The Leafs will look to even the Eastern Conference quarterfinal in Thursday’s Game 4 before the series shifts back to Boston for Game 5 on Saturday.
Held pointless through 120 minutes where Toronto was outscored, outmuscled and outplayed in losing by a combined 12-4 scoreline at TD Garden, Matthews snapped a 2-2 tie with 5:13 left in the second when he rifled a shot shortside upstairs on Rask from a sharp angle after a great feed down low by William Nylander.
Boston’s top line of David Pastrnak (four goals, five assists), Brad Marchand (one goal, five assists) and Patrice Bergeron (five assists) put up an astonishing 20 points through the first six periods of the series while also holding Matthews and Toronto’s top unit off the scoresheet.
But the Leafs finally had an answer on this night as the trio failed to find the range.
The Bruins’ power play _ a ridiculous 5 for 10 in the series coming into Monday _ got its first opportunity early in the third, but Pastrnak hit the post off a feed from Rick Nash.
The Leafs finally sealed it with 3:35 left when Marleau scored his second of night on a 2-on-1 rush, firing a shot past Rask for the 70th playoff goal of the veteran winger’s career.
Pulled after allowing three goals on five shots in the first period of Game 2, Andersen robbed Pastrnak on a jaw-dropping diving stick save with Rask on the bench for an extra attack with just over two minutes to go to help preserve Toronto’s win.
Toronto led 1-0 after the first, but Boston tied things at 3:06 of the second when McQuaid’s shot from the point squeezed under Andersen’s pad and dribbled in. The goal came moments after Andersen made a ridiculous glove save from his belly on David Krejci with Nash and Travis Dermott battling in the blue paint.
The Leafs went back ahead 43 seconds later when Marner controlled a pass off the boards from Rielly before feeding Marleau in front.
But the Bruins again responded on a goal Andersen will want back when Chara ripped a shot off his mask and in from an impossible angle at 6:19.
Toronto’s Kasperi Kapanen, who hit the post early his team’s ugly 7-3 loss in Game 2, found iron again later in the period on a shot that beat Rask clean, but Matthews would make no mistake later in the period.
After getting thumped in Games 1 and 2, the Leafs had a number of chances early as they returned to a boisterous Air Canada Centre before a controversial sequence led to the opening goal.
Boston was left fuming after centre Riley Nash, who returned to the lineup after suffering an ear laceration on March 31, was ruled to have put fired the puck directly over the glass for a delay of game penalty with just over three minutes left in the first, even though television replays suggested otherwise.
Toronto, which was 1 for 7 with the man advantage through the first two games, made the Bruins pay just seven seconds later when van Riemsdyk scored his second goal of the series slipping the rebound of Tyler Bozak’s initial shot through Rask at 17:05 to give the Leafs their first lead of the series.
The home side had a couple of other opportunities earlier in the period, but Rask stretched to rob Andreas Johnsson with a great save before Kapanen didn’t get all of his backhand attempt on a breakaway.
But apart from van Riemsdyk’s goal, the biggest cheer came when Zach Hyman levelled Marchand with a solid hit that sent the Bruins winger flying.
Again minus centre Nazem Kadri, who served the second game of a three-game ban for his hit on Tommy Wingels in Game 1, Toronto bumped Tomas Plekanec up from the fourth line to play between Marleau and Marner on the No. 2 unit.
Toronto winger Leo Komarov sat out with a lower-body injury suffered Saturday, opening the door for veteran Dominic Moore move into Plekanec’s old spot on the fourth line between Johnsson and Kapanen.
Hyman, meanwhile, return to the top line with Matthews and Nylander.
Marleau’s first goal moved him past Gordie Howe and into 17th place on the NHL’s all-time playoff list.
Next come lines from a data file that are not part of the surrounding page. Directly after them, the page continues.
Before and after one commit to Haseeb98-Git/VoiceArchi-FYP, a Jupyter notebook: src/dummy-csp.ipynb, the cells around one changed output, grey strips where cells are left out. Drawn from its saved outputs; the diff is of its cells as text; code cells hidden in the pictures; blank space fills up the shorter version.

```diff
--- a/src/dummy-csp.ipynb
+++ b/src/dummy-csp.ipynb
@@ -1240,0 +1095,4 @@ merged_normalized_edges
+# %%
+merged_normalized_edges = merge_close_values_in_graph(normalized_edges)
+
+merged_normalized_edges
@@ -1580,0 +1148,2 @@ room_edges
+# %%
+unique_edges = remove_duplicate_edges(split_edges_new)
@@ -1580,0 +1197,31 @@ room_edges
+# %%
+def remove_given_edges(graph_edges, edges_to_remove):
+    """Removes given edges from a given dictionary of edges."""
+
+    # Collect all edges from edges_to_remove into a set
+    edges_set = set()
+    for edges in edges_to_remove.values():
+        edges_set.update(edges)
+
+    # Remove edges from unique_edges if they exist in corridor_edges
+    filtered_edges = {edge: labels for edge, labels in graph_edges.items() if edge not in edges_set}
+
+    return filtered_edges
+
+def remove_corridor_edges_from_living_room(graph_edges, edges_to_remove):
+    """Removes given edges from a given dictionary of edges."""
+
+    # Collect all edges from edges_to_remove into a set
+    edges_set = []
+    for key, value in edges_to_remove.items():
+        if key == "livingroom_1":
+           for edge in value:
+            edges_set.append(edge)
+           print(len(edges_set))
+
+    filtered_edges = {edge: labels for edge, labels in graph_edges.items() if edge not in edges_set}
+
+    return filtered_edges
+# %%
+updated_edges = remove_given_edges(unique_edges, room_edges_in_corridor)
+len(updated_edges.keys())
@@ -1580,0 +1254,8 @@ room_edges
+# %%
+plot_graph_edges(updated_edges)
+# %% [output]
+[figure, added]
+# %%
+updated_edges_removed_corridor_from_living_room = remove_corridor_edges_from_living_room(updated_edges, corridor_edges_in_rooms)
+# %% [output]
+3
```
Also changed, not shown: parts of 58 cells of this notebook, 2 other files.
Andreas Johnsson left the game in the third period favouring his left leg collided with Marchand and did not return.